Eleven per cent of games-players have ignored their partner's telephone call in order to continue playing videogames, a survey by 7 Sins publisher Digital Jesters has revealed.
This forms one of the Seven Gaming Sins, which has been unveiled in a comprehensive test of the games-playing nation's morality.
Cheating topped the poll of gaming sins, with 26.1 per cent admitting to inputting codes or exploiting loopholes to further their progress. Playing pirated computer games came second, with 16.8 per cent of respondents indicating they'd played games obtained illegally.
6.7 per cent of respondents claimed to have sabotaged a competitor's game in order to gain an advantage, whilst a shameful 4.3 per cent of respondents admitted to feigning illness to play games when they should be working.
"It's been an interesting survey ? and shows that games players are used to the concept of lying, cheating, deceiving and conniving," says Leo Zullo, marketing Director, Digital Jesters. "Whilst they're able to do some of the above in most games, only 7 Sins actively encourages it, providing a large slice of despicable, entertaining all-round fun ? although we wouldn't recommend it PlayStation or PC owners who are easily offended."
The Seven Gaming Sins admitted by respondents are as follows:
1. Cheating: Using cheats to progress in games (26.1 per cent)

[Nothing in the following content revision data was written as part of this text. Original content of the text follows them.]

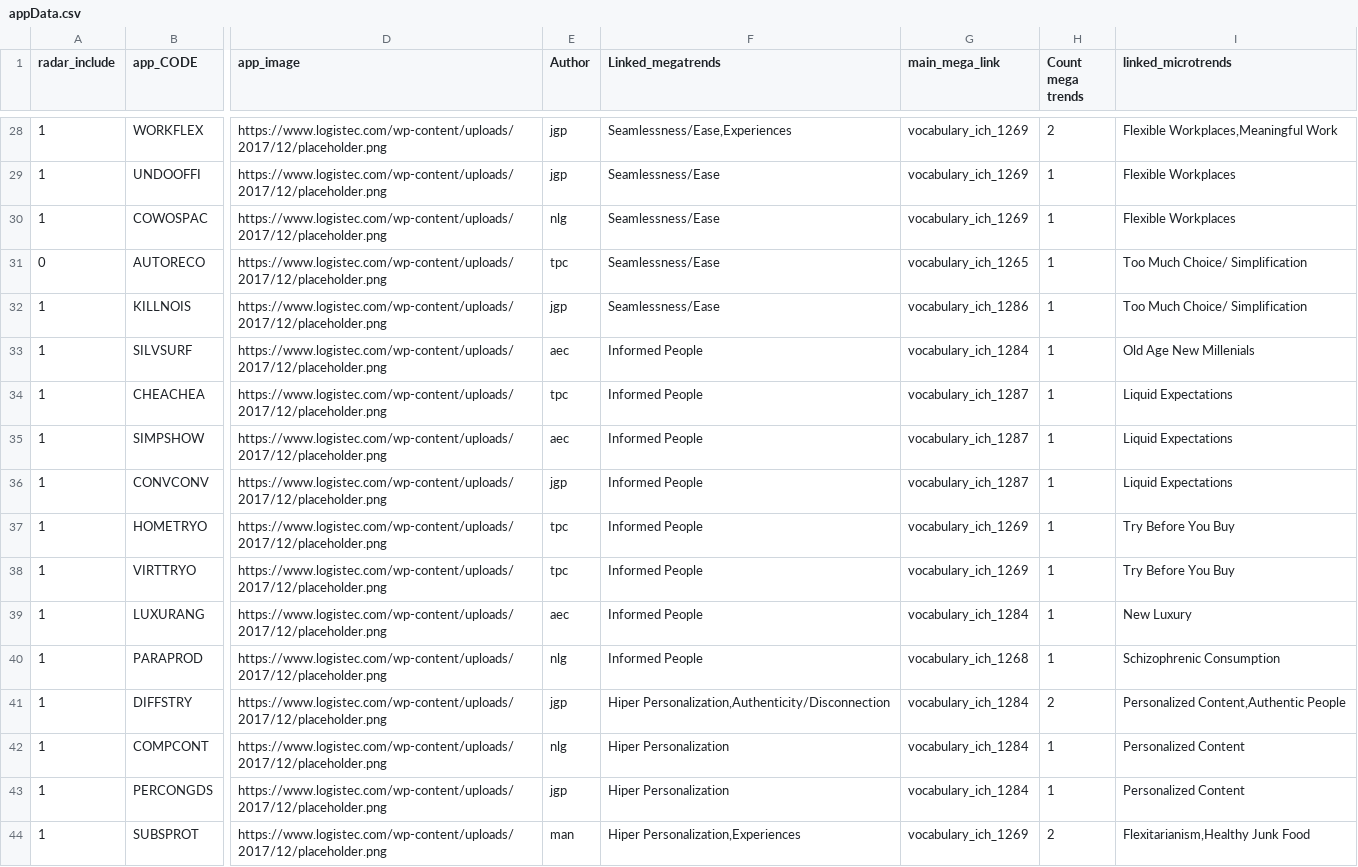
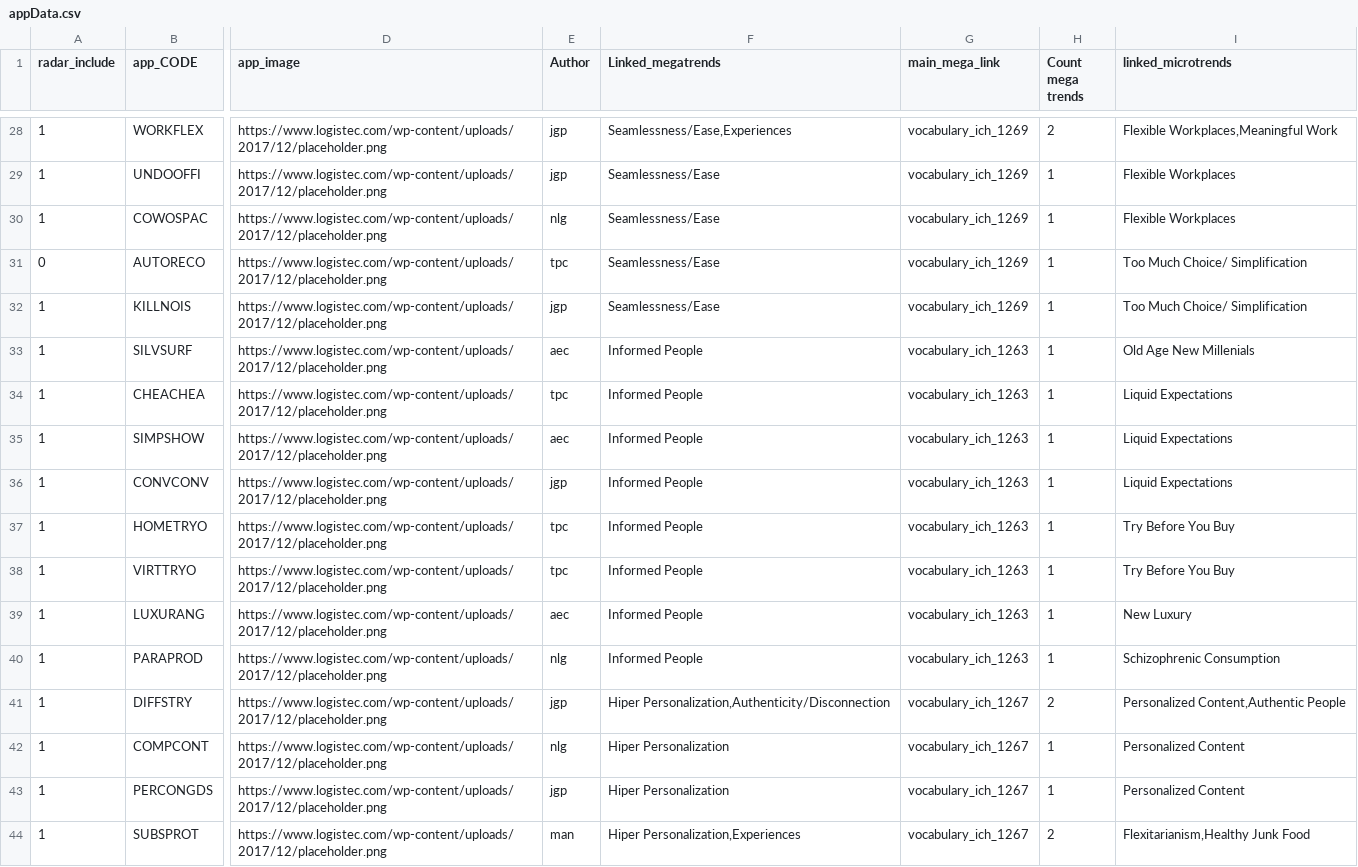
Before and after one commit to retailinnovationsonae/radar, a CSV file: data/appData.csv, drawn as a sheet; only a part is shown, gaps mark what is left out; the diff covers the shown part only; the diff names each change by its address in the sheet, - before the commit and + after, or states it on an @@ line.

```diff
--- a/data/appData.csv
+++ b/data/appData.csv
-G31 (main_mega_link): vocabulary_ich_1265
+G31 (main_mega_link): vocabulary_ich_1269
-G32 (main_mega_link): vocabulary_ich_1286
+G32 (main_mega_link): vocabulary_ich_1269
-G33 (main_mega_link): vocabulary_ich_1284
+G33 (main_mega_link): vocabulary_ich_1263
-G34:G36 (main_mega_link): vocabulary_ich_1287
+G34:G36 (main_mega_link): vocabulary_ich_1263
-G37:G38 (main_mega_link): vocabulary_ich_1269
+G37:G38 (main_mega_link): vocabulary_ich_1263
-G39 (main_mega_link): vocabulary_ich_1284
+G39 (main_mega_link): vocabulary_ich_1263
-G40 (main_mega_link): vocabulary_ich_1268
+G40 (main_mega_link): vocabulary_ich_1263
-G41:G43 (main_mega_link): vocabulary_ich_1284
+G41:G43 (main_mega_link): vocabulary_ich_1267
-G44 (main_mega_link): vocabulary_ich_1269
+G44 (main_mega_link): vocabulary_ich_1267
```
Also changed, not shown: 70 edited cells elsewhere in this file, data/megatrendData.csv, data/microtrendData.csv, 2 other files.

2. Stealing: Playing pirated games (18.68)
3. Ignorance: Leaving partner's phone call to continue playing (11 per cent)
4. Sabotage: Deliberately hindering or altering someone else's game (6.7 per cent)
5. Lying: Feigning illness from work in order to play computer games (4.3 per cent)
6. Coveting: Only borrowing games from a friend's library rather than buying your own copy (3.2 per cent)
7. Spitefulness: Giving away game endings deliberately. (2.7 per cent)
The survey was conducted by tickbox.net, and polled 1164 members of the public. In this instance, 72.68 per cent of respondents admitted to a specific gaming sin.
7 Sins is available now for PlayStation 2 and PC, published by Digital Jesters.
For more info or results from the survey please contact:
Paul Loughrey (firstname.lastname@example.org)